Why ‘SIT’?

“In today’s busy world, we need to take time to sit and tell stories, just as our ancestors did. Sitting in quiet contemplation is necessary in order to build the connection to ourselves, others and the world around us,” Toula says. “We also need to sit and ponder an image (known as a mindfulness activity) to enhance the connection.”

The importance of connecting to Self, Spirit and Nature was advocated by Carl Jung, the ancient Stoic philosophers and others

Dr Gordillo’s purpose in developing SIT, and the accompanying SIT Tools, is to demonstrate that through fantastic, heroic and mythic stories and images, important information can be re-framed and illuminated.

Her ultimate aim is to improve a young person’s physical, mental, emotional and spiritual health. Based on Toula’s research, the most effective way to do this is by tapping into what Jung called ‘the active imagination’.

“The importance of the imaginative process,” Dr Gordillo maintains, “is something novelists and readers will understand. It is the most powerful medium to deliver information and create positive change.”


Dr Gordillo’s key influencers

Story Image Therapy and Tools (as part of Universal Psychology) has been inspired by past and present theorists. These include most notably Carl Jung’s Depth Psychology insights, Joseph Campbell’s Hero’s Journey monomyth, Martin Seligman’s Positive Psychology interventions (namely positive writing), and Allison Waller’s Fantastic Realism genre in adolescent literature. Toula’s key influencers also heavily include the ancient Stoic Philosophers, originally founded by Zeno of Citium in 300 BCE.


Dr Carl Jung
Dr Martin Seligman
Dr Joseph Campbell
Dr Alison Waller
Zeno of Citium

Whilst Toula does not advocate for parents/carers and teachers to counsel their children or students, Dr Gordillo is convinced that today there is insufficient connection between the younger and older generations. Any story or image resource, therefore, that helps to enhance this connectionin a healthy wayshe believes is valuable.
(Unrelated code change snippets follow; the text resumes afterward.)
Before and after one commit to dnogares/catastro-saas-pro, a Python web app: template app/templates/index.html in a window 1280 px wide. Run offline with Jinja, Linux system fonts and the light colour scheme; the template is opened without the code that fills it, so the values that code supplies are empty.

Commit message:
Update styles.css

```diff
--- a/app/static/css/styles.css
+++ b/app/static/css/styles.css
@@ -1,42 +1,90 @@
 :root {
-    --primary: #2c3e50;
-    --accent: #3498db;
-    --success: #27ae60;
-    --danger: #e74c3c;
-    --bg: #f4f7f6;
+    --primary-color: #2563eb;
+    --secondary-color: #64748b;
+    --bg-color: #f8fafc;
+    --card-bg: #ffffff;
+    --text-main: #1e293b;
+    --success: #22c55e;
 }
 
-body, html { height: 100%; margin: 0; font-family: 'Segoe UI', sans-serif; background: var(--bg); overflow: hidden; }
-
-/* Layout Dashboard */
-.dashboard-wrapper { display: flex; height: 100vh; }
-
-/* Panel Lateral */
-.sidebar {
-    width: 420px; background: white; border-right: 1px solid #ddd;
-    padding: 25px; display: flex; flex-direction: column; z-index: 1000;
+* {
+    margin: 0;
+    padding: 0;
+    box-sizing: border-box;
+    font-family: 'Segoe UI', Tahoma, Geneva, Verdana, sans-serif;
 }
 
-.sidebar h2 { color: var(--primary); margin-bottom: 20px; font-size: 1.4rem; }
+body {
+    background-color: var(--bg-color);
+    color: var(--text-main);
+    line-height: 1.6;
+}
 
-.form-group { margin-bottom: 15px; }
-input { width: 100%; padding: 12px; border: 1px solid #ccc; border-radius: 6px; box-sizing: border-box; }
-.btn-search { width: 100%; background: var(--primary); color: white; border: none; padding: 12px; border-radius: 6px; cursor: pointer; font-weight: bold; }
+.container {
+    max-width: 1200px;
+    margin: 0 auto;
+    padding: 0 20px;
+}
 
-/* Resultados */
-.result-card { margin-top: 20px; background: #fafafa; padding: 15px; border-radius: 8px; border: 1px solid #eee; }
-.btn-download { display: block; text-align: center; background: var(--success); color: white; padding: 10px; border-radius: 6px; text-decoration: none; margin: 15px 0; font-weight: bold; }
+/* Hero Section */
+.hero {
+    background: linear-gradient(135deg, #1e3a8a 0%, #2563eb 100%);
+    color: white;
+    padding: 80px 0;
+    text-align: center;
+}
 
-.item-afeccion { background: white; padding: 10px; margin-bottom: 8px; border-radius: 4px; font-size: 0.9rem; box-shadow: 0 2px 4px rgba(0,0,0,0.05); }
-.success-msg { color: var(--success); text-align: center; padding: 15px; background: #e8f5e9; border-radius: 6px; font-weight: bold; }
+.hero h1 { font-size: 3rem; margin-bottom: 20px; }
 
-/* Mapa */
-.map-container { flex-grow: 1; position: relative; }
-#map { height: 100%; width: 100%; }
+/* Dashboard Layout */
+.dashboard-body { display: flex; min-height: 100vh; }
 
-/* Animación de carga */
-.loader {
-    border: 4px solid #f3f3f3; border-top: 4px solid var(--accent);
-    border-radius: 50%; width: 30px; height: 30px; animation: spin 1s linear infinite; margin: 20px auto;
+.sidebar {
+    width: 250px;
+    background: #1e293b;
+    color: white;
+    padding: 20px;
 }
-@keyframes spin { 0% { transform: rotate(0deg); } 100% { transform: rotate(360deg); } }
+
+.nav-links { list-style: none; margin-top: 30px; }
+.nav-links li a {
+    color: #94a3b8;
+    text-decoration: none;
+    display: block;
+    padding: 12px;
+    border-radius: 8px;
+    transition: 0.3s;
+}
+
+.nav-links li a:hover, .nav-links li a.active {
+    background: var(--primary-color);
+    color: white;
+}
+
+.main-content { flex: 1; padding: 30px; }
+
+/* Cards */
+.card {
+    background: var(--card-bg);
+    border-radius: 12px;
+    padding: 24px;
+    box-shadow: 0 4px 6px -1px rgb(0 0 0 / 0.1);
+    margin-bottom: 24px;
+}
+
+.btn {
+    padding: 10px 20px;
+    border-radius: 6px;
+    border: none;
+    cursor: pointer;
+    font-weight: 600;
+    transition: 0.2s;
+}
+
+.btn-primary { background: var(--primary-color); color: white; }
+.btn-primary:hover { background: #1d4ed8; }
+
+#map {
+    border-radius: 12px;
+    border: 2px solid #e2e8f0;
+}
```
“Mythology-based stories and images that demonstrate a characters’ symbolic ‘descent to hell and return’ (called the katabasis and anabasis) can provide a metaphorical window to a character’s own struggles. The narrative can thus demonstrate a metaphorical mirror to the young readers’ own mental health status,” Dr Gordillo says. “In this way, stories and images can help young people to find the balance… and themselves.”